- What this task involves -
Whenever a line in the data below includes the string "steht", copy it out.

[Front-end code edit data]
——————
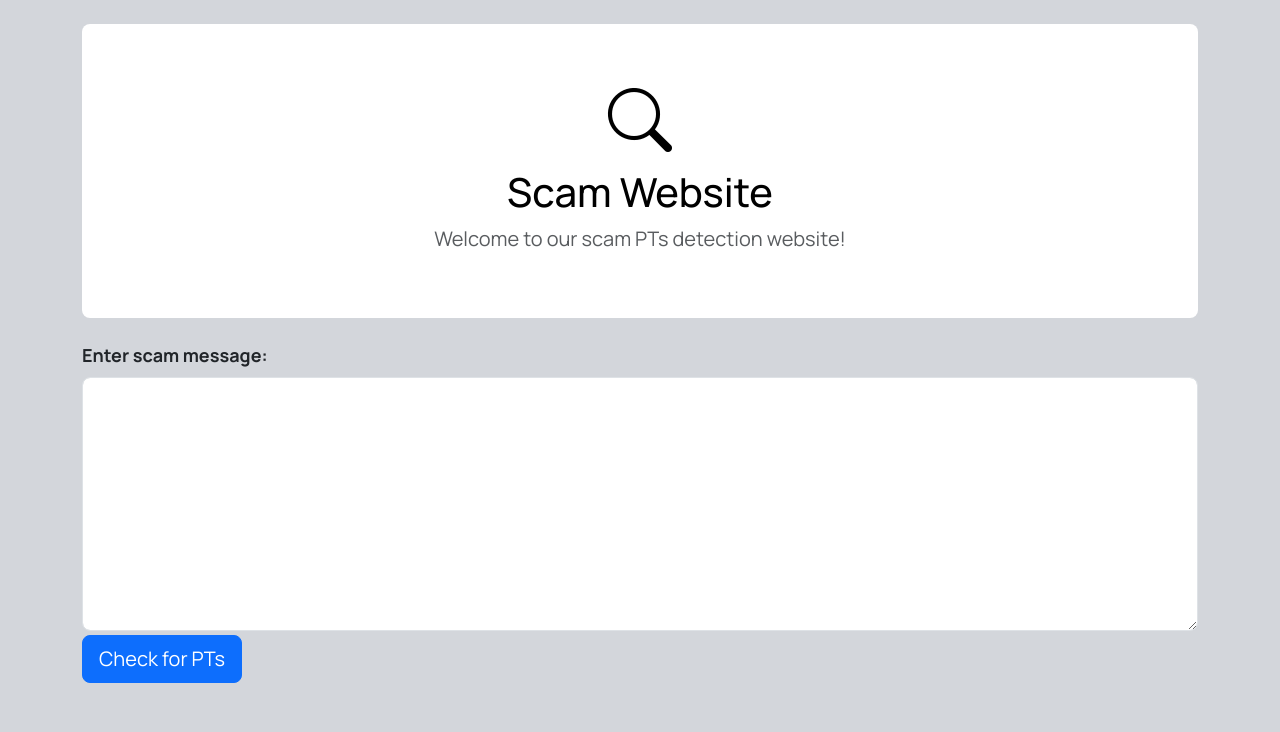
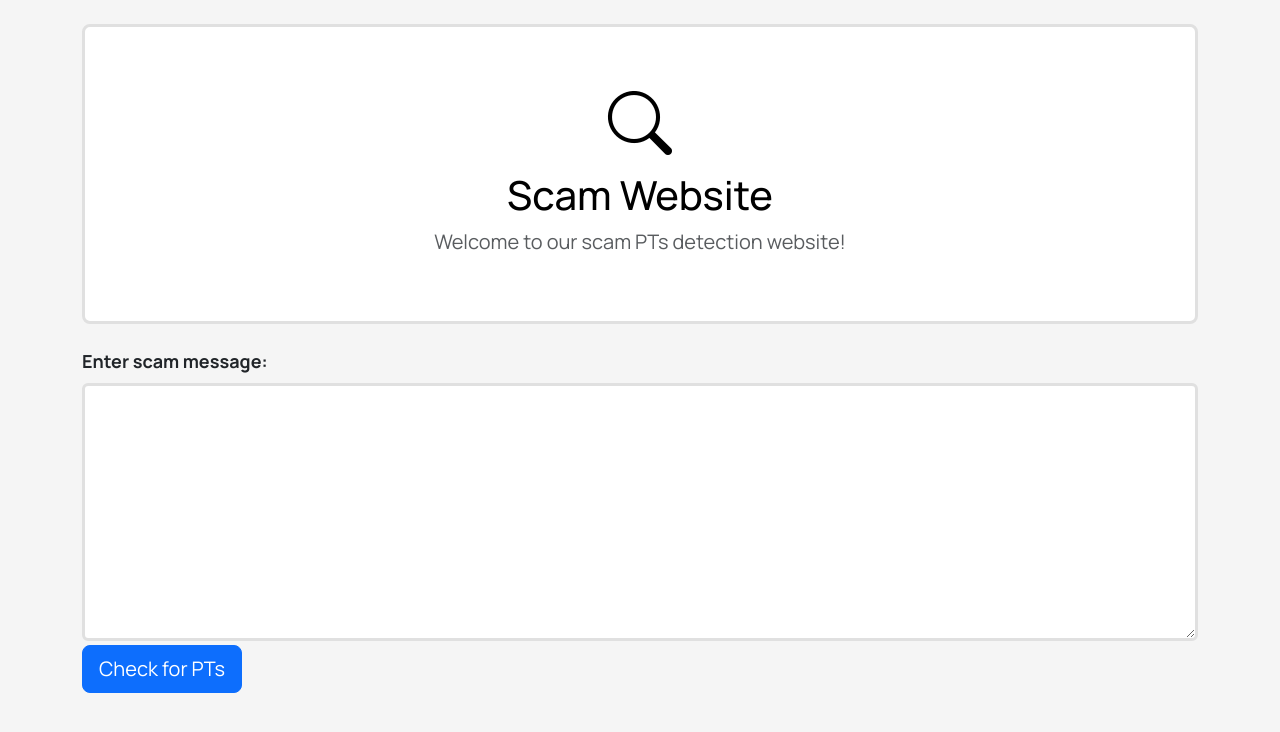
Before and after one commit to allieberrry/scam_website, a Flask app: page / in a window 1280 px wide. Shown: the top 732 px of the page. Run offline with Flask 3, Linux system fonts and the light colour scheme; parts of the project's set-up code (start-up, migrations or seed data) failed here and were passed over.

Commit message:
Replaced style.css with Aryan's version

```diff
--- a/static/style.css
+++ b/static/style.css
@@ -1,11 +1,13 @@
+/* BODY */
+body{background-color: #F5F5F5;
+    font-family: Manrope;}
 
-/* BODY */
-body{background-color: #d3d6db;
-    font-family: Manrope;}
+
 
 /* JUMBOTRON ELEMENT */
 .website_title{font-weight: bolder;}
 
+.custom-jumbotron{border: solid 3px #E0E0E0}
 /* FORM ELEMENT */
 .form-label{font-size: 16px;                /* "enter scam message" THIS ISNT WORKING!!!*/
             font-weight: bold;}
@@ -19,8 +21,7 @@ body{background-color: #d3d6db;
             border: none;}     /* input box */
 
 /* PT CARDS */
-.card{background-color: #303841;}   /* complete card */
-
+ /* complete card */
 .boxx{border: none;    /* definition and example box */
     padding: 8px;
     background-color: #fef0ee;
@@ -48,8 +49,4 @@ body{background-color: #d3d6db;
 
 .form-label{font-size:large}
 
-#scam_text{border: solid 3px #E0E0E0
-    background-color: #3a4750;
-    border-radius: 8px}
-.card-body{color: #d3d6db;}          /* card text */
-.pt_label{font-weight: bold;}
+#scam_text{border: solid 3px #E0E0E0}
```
——————
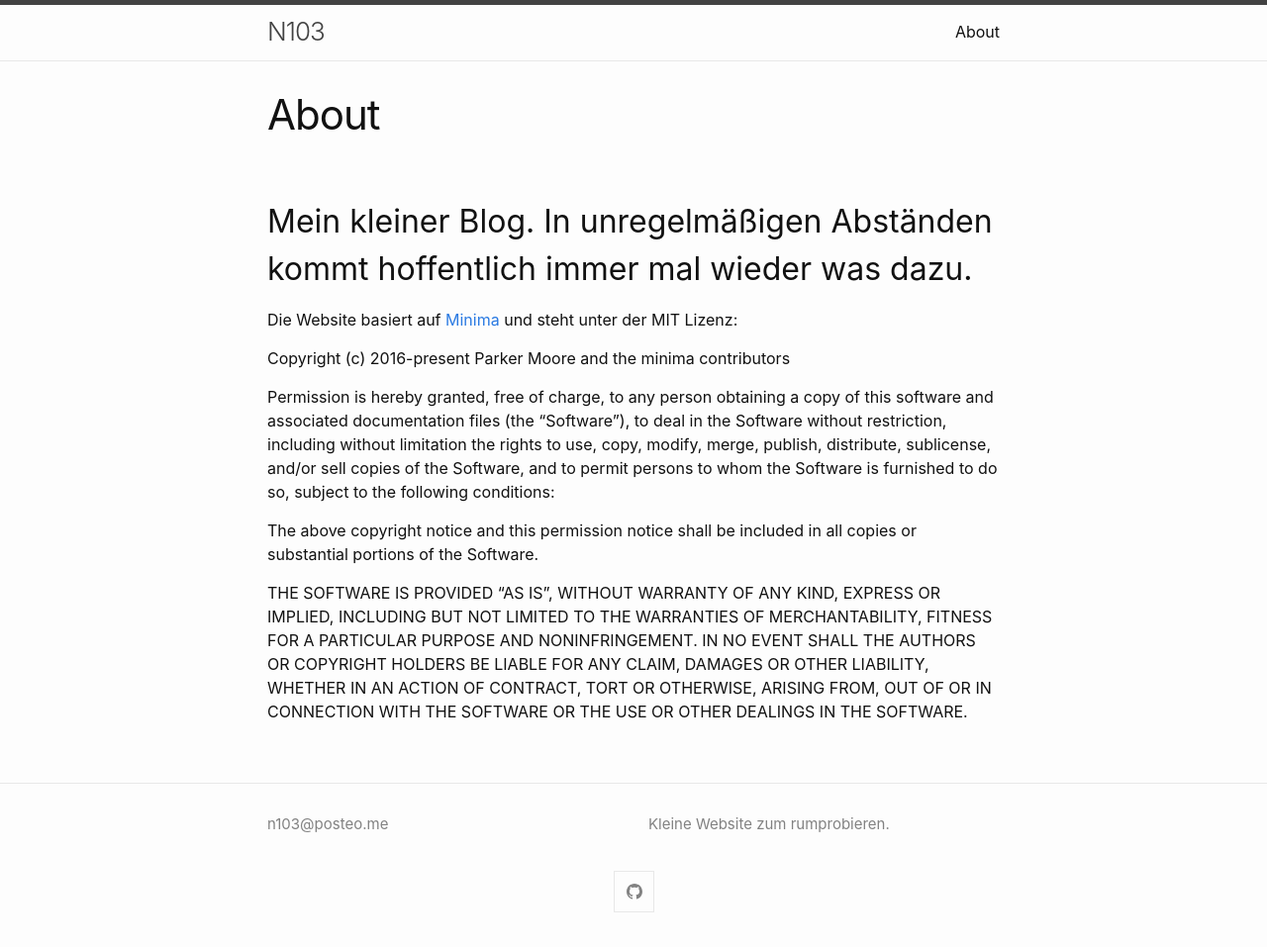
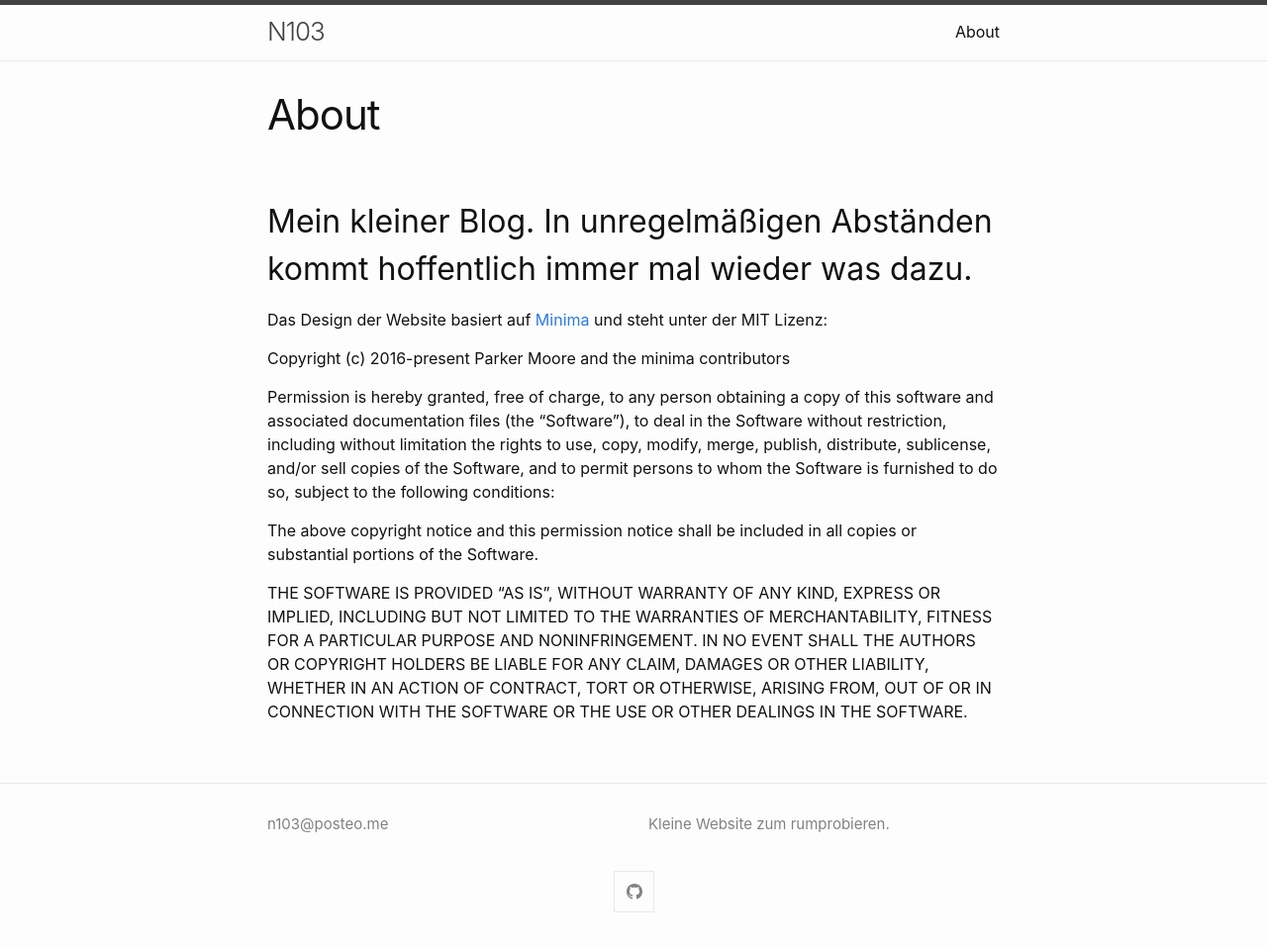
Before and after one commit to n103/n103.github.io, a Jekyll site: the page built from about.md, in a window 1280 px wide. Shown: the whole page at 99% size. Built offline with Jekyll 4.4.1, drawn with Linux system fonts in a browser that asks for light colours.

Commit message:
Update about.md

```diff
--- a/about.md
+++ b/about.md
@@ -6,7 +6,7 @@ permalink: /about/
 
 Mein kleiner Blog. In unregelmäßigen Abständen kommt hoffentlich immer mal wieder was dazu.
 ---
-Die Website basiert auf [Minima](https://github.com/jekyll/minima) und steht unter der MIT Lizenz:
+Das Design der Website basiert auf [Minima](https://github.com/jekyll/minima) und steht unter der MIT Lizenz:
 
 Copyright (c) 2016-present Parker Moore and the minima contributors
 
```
——————
- Reply to the task -
-Die Website basiert auf [Minima](https://github.com/jekyll/minima) und steht unter der MIT Lizenz:
+Das Design der Website basiert auf [Minima](https://github.com/jekyll/minima) und steht unter der MIT Lizenz:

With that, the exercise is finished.